Work request:
Report how many lines below contain the word "parameters", and give only that number.

[Records from a dataset]
-=-=-=-=-
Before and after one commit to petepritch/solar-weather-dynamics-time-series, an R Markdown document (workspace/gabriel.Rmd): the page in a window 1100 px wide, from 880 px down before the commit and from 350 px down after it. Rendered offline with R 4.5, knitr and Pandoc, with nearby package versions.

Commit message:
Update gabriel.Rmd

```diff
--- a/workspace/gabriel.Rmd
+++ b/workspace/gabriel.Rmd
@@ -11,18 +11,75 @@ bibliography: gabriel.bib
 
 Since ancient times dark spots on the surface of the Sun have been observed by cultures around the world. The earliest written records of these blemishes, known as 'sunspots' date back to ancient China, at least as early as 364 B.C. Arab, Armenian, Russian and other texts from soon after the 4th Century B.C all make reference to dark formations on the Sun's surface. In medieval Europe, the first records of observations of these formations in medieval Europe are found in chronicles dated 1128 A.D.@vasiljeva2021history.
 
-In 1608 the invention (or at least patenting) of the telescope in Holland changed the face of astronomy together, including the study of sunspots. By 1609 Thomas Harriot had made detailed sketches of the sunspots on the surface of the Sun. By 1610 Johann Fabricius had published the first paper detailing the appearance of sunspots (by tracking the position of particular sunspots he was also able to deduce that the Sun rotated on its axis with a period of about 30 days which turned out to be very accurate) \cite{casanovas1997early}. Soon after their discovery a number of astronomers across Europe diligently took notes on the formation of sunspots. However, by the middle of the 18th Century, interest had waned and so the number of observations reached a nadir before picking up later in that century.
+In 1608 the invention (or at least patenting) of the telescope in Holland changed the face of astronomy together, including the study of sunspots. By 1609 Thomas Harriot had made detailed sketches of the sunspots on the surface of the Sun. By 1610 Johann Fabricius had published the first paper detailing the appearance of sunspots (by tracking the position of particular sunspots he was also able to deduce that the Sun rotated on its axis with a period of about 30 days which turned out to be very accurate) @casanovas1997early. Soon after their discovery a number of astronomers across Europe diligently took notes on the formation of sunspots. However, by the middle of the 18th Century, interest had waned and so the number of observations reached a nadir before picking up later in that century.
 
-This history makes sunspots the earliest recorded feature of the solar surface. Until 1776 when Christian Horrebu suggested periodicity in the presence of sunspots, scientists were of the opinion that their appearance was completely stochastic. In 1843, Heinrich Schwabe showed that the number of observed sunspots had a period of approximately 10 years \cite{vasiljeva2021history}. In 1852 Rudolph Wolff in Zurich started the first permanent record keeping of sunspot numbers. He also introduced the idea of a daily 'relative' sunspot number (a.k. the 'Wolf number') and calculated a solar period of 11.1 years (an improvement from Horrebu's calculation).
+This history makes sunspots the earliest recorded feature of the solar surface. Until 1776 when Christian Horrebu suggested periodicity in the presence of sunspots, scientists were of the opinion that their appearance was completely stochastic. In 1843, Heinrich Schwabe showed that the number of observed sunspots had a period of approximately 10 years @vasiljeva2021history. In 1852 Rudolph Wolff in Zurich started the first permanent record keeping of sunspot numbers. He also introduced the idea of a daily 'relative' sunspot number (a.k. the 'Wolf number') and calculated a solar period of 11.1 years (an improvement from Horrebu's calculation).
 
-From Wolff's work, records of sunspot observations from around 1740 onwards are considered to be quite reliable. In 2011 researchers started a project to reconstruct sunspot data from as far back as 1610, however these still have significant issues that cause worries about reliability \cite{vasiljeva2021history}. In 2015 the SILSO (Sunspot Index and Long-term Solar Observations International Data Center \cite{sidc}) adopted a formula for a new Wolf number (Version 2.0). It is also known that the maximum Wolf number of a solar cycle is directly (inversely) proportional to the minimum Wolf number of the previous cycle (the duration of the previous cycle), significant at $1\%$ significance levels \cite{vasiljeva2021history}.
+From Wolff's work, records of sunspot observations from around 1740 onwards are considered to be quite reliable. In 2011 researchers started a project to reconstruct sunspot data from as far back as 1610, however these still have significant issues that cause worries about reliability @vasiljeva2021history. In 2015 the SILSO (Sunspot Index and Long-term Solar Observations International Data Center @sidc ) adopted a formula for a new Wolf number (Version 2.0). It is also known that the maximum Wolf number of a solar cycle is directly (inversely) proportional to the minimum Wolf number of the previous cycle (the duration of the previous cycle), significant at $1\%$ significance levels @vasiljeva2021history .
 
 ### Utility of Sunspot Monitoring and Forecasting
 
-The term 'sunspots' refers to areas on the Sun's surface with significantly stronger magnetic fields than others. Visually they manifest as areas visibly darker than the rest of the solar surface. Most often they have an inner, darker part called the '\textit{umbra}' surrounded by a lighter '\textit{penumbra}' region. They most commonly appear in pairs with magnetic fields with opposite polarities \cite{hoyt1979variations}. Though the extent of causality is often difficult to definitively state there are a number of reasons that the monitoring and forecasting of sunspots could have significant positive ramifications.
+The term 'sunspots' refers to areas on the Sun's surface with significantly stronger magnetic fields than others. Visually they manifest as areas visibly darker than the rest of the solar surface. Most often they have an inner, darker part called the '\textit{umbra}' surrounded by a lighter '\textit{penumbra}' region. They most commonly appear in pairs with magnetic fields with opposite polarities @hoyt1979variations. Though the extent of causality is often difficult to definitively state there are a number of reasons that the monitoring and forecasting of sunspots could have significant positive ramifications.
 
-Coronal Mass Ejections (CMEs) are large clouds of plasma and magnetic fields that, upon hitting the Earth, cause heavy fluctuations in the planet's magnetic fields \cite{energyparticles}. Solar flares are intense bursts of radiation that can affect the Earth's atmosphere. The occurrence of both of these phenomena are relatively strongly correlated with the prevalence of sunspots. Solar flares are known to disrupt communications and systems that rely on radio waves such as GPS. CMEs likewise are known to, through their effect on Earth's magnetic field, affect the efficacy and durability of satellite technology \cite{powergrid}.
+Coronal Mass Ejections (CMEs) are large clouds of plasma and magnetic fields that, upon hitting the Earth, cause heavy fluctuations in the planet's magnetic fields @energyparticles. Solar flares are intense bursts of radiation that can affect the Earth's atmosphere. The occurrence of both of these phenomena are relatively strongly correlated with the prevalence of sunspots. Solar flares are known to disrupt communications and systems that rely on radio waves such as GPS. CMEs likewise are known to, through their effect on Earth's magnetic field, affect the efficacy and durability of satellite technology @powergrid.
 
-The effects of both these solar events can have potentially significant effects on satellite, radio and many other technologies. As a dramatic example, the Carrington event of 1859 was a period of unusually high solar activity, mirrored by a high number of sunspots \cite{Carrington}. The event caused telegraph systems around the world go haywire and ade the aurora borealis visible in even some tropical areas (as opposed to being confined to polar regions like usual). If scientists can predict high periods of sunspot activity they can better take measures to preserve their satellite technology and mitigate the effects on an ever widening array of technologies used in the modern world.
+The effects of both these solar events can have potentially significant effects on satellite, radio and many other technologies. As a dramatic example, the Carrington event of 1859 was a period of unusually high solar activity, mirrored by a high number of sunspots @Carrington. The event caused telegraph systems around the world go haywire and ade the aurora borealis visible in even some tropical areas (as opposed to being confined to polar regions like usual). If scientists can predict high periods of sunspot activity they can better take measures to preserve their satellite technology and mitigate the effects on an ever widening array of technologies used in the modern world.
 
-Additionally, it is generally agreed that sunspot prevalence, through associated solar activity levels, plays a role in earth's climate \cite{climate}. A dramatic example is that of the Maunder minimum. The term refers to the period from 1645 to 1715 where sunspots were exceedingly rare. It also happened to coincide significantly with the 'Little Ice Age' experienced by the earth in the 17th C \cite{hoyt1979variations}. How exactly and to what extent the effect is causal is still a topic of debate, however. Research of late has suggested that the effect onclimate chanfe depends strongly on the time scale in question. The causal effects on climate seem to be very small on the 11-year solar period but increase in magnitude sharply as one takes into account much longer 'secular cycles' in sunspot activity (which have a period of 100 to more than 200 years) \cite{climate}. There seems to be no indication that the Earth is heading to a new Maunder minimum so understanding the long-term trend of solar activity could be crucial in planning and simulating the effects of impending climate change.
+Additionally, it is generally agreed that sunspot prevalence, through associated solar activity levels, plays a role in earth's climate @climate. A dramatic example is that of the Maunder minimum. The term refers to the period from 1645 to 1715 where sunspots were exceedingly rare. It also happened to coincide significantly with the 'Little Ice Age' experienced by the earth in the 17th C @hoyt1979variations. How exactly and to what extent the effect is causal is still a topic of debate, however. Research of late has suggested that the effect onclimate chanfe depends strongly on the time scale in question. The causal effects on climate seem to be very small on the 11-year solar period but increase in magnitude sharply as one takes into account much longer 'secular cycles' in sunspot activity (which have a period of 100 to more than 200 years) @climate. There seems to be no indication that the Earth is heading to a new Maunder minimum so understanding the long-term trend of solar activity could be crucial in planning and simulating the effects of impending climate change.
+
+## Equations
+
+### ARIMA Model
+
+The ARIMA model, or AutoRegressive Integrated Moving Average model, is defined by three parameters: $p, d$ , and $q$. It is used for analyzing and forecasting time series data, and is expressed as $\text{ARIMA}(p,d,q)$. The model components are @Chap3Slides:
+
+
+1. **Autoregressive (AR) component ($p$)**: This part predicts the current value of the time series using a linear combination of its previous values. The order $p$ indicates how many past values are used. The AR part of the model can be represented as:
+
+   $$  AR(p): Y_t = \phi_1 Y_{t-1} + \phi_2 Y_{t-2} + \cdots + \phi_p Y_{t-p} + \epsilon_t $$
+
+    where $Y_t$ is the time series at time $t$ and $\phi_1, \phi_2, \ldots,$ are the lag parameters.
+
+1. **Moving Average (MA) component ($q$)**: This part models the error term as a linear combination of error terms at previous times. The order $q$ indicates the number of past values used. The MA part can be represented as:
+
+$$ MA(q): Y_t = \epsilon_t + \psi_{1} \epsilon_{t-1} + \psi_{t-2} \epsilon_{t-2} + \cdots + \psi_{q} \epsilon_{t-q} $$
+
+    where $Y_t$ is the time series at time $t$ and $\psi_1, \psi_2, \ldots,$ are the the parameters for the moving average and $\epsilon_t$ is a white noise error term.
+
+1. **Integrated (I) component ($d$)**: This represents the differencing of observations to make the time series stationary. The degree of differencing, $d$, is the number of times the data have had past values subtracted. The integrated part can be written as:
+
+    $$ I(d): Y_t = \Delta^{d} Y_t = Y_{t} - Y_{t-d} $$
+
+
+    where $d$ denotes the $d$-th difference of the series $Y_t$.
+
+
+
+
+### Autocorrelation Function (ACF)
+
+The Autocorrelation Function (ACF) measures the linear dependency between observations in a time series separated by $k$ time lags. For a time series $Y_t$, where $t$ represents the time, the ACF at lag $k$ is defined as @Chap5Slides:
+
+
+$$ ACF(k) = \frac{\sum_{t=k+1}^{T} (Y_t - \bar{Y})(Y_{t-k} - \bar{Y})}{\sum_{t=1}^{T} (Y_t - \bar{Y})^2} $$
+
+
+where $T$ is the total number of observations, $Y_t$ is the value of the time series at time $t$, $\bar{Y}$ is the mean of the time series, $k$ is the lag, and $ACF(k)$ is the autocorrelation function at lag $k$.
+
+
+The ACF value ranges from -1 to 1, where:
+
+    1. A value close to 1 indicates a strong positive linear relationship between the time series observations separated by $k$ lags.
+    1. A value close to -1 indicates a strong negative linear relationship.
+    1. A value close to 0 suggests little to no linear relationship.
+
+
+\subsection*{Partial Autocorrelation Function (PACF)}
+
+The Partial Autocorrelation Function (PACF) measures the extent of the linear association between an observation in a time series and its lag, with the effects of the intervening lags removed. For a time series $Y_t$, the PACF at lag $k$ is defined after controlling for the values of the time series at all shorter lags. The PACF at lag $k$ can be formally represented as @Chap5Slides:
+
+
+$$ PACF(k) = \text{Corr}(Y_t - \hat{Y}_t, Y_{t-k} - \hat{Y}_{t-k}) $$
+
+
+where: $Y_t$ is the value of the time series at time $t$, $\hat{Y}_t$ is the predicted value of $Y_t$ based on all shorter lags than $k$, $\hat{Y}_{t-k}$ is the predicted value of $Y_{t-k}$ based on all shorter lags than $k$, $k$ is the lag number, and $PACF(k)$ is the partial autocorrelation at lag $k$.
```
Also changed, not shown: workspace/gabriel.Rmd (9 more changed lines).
-=-=-=-=-
Result of this exercise:
3